What Should I Do With My Bed?


• It is usually not necessary to discard bed bug infested beds

• Discarding of infested beds is rarely a solution

• New beds that are purchased to replace discarded beds often become infested

• It is not necessary to treat beds with pesticides

• Non chemical methods can be a very effective way of dealing with bed bug infested beds

• Mattress and box spring encasements are among the most effective methods for bed bug infested beds.

• Encasements can be used to protect replacement beds or to salvage existing beds

One of the biggest misconceptions about bed bugs is that infestations are limited to the bed. For this reason, many people throw their bed(s) away believing that this will solve their problem. Unfortunately, discarding the mattress and the box spring rarely solves the problem and new beds that are purchased and brought into the home often become infested by bugs that were still present in the structure. This can obviously become very expensive and raises the following question: Just how many beds can you afford to throw away if your new beds keep getting infested? There are a number of factors that you should consider when deciding how to deal with infested beds. Each of the options is discussed below:

Discarding Beds

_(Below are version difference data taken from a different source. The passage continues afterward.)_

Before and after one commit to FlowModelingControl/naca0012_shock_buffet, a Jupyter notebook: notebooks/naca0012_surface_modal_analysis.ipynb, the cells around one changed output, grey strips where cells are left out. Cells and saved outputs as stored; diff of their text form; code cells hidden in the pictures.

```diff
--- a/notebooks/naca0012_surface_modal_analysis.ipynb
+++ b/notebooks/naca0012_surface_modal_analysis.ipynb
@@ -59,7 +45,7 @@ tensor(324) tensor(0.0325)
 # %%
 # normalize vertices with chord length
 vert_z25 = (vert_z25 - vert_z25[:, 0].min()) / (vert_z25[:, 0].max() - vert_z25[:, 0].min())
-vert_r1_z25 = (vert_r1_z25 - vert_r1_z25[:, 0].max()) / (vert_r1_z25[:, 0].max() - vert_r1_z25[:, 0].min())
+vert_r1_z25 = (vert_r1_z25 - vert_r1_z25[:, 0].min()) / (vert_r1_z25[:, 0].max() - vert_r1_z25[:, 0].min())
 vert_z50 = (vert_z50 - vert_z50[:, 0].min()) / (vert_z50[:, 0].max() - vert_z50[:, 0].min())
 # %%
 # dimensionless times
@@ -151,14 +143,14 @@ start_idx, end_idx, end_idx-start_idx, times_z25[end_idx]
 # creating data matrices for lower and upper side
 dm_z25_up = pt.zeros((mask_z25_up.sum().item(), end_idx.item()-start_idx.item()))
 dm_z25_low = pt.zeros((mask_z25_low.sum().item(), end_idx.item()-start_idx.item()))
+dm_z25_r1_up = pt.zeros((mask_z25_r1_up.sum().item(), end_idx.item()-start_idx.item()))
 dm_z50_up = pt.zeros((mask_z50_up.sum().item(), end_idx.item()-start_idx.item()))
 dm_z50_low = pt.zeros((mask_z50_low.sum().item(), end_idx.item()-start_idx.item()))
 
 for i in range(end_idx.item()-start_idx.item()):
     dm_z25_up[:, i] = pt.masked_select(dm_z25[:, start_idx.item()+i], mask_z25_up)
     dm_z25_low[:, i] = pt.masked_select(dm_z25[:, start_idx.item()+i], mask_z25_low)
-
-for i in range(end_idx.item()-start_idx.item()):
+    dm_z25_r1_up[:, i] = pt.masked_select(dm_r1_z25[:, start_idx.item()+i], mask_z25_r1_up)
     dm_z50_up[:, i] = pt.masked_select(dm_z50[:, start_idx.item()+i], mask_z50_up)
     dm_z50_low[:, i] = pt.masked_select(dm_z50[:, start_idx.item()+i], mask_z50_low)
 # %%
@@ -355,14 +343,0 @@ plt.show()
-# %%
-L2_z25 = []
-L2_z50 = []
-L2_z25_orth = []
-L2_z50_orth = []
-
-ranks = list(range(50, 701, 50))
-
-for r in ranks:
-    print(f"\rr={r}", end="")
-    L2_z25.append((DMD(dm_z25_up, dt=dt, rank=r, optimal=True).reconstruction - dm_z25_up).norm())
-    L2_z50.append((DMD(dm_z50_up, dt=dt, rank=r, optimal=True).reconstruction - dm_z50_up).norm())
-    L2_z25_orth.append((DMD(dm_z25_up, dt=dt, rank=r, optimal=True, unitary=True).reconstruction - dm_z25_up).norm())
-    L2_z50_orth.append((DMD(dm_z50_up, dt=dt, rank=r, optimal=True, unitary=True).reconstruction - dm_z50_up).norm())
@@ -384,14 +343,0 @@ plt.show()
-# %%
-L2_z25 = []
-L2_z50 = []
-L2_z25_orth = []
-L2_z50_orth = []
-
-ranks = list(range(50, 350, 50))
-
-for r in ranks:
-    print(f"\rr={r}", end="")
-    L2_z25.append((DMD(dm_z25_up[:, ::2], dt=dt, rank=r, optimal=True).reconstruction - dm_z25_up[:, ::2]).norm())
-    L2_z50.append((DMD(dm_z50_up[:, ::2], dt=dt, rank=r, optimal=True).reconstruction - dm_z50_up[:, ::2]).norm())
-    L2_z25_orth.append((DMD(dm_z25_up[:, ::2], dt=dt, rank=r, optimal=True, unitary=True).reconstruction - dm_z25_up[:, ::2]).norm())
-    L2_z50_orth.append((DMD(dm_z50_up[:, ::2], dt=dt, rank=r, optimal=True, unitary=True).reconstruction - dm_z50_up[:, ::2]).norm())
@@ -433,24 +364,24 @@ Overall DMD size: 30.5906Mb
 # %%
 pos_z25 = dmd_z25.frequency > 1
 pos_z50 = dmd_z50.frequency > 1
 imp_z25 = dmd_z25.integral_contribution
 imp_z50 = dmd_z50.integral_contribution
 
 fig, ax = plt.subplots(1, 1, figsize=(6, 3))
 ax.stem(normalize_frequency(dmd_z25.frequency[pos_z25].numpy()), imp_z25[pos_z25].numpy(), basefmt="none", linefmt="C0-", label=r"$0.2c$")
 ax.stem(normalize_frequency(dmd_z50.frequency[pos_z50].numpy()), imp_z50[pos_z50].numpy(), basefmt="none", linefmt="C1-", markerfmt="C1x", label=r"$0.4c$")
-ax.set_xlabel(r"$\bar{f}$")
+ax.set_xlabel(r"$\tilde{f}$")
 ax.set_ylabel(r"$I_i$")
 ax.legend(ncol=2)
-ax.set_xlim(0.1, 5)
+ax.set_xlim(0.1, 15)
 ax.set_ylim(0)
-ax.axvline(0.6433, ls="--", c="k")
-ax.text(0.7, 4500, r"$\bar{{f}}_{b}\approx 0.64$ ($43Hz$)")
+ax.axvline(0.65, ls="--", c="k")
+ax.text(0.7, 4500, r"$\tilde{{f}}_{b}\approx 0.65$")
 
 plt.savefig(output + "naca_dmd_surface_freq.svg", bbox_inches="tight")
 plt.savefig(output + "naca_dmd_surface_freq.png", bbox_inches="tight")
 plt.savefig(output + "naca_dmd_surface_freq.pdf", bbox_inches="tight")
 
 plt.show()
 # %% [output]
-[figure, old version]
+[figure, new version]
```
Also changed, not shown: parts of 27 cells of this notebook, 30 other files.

You should not discard your bed because you feel you have to. However, there are benefits to getting rid of infested bedding if you decide that you want to. While it is true that in most situations bugs will be located in areas away from the bed, the majority of bugs will in fact be associated with the mattress and box spring. As a result, discarding the bed is a very effective way of immediately eliminating a large percentage of the bed bug population. It may make even more sense to discard the beds if the bed is severely infested, if it is old and in need of replacement or you emotionally can’t deal with leaving the infested bed in the home.

If you choose to throw infested beds away it is important to be careful how you go about getting rid of the bed so that you don’t create an even bigger problem. First think about what is going to happen to the infested mattress after you discard it. Is it going to be sitting out on the curbside or by a Dumpster? How long will it be sitting outside before it is collected and will some unsuspecting person pick it up before the collection truck arrives? It is important to take measures to prevent your bed bug infestation from becoming someone else’s infestation. Steps that can be taken include coordinating the discarding of the bed with the trash collection schedule to minimize the time it is left outside. Once outside of the home the bed can be spray painted or marked indicating that it is infested. Regardless of how you choose to deal with the bed think about the problems that the bed could create for someone else and try to take some type of action to prevent it.

It is also extremely important to consider how you are going to get the bed out of the structure so that bugs and eggs are not dispersed during the removal process. Just imagine dragging the bed across the floor and down the stairs or carrying the bed and having it bang into a wall by accident. One option is to remove as many of the visible bugs and eggs with a canister vacuum or shop vacuum. The problem with this is that you run the risk of infesting the vacuum (see Remove Bugs). Even if you do try to remove the bugs with a vacuum, chances are you will not get all of the bugs and may still disperse them as you carry it out. It is a good idea to contain the bugs by thoroughly wrapping the bed in shrink-wrap or plastic before removing it from the structure. Even after it is wrapped the infested items should be handled carefully to avoid unnecessary bumps or jolts while carrying it out of the structure.